No typeface or font changes altogether. Hot and cold metal type set for SPF allowed whatever format adjustments a typesetter, printmaster, and editor allowed. Cold type used to mean the precast individual type sort matrices. Post '60s technology advances labeled photo-composition processes cold type. Hot lead, oh my, always cast slug line type from a linotype machine or whole page cast machines.

If an SPF typescript accepted for publication, back when and now, the occasion is ripe for publisher request for and writer negotiation of special format and style definitions. Beforehand, less so if at all. A subsequent submission then would include, back when, nonce characters that mark start and end of special styles and formats.

Today, a digital SMF includes those special format auxiliaries and are convenient for writer compositions. A distinction today might see a publisher request a reformatted typescript to a standard house typeface, say, from newspaper Times New Roman to book typeface Jansen or Goudy Old Style, etc. Plus similar adjustments if an auxiliary sanserif typeface accompanies, or as well at most a third distinctive typeface.

"Font" labels the totality of a typeface format definition: typeface name, point size, decoration style and other; for example, Times New Roman, twelve-point, small caps, inline justified. Back when, a typesetter sorted small caps from a special case drawer, say, nine-point capitals. Italics, bold, bold italics, other typefaces and type points, separate type case drawers.

The idiom "out of sorts" describes the temper tantrum a typesetter threw when wanted sorts' convenient supply ran out and typesetter had to go find sorts in previous set pages, as yet unsorted by an apprentice back into the case drawers. Inconvenient at least.
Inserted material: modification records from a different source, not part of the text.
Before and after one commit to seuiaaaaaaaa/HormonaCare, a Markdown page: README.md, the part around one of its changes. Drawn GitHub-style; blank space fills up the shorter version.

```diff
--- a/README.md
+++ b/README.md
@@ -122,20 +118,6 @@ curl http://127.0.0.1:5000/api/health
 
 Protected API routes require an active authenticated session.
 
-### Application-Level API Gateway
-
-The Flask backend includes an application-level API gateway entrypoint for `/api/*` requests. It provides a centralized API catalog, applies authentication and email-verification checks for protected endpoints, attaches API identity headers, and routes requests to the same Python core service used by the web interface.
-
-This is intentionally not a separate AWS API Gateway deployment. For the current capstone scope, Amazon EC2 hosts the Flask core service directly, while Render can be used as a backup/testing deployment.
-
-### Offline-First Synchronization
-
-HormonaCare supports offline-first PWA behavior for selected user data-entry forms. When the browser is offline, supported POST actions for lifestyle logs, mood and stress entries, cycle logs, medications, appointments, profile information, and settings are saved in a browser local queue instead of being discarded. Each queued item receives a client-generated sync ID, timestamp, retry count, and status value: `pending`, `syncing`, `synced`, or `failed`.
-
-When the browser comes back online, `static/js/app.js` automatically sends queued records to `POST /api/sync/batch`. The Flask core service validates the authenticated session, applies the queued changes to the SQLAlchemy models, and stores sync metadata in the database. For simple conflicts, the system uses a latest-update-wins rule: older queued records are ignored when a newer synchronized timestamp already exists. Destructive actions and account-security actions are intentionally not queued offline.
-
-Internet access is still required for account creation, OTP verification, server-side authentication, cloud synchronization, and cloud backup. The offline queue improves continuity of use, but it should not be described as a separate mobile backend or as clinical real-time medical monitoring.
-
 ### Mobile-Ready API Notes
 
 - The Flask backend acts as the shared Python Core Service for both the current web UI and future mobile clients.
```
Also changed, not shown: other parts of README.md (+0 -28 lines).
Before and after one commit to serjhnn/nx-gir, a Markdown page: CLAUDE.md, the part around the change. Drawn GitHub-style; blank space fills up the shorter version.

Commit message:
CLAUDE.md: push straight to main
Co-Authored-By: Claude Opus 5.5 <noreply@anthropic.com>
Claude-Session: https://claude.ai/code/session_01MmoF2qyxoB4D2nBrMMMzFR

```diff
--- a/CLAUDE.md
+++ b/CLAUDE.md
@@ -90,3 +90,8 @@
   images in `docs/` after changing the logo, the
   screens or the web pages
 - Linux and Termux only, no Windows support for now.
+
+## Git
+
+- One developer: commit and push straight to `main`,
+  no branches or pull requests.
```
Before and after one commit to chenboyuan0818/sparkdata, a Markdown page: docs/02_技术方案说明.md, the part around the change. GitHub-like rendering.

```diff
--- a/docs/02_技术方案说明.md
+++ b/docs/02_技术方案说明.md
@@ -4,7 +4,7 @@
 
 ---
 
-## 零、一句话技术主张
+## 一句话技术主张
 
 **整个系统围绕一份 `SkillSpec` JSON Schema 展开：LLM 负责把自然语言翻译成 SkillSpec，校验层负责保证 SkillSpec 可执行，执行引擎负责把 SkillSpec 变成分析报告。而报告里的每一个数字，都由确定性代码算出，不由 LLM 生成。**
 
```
Rare digital occasions I've been out of sorts, a house book typeface that lacks special glyph ligatures, umlaut capital O, tilde N, grave accent A's, thorns, respectively, Ö, ñ and Ñ, À and à, and Þ and þ, etc. Times New Roman substitutes served and none the wiser.


Return to “Writing: Craft, Talent, Technique”

Who is online

Users browsing this forum: No registered users and 1 guest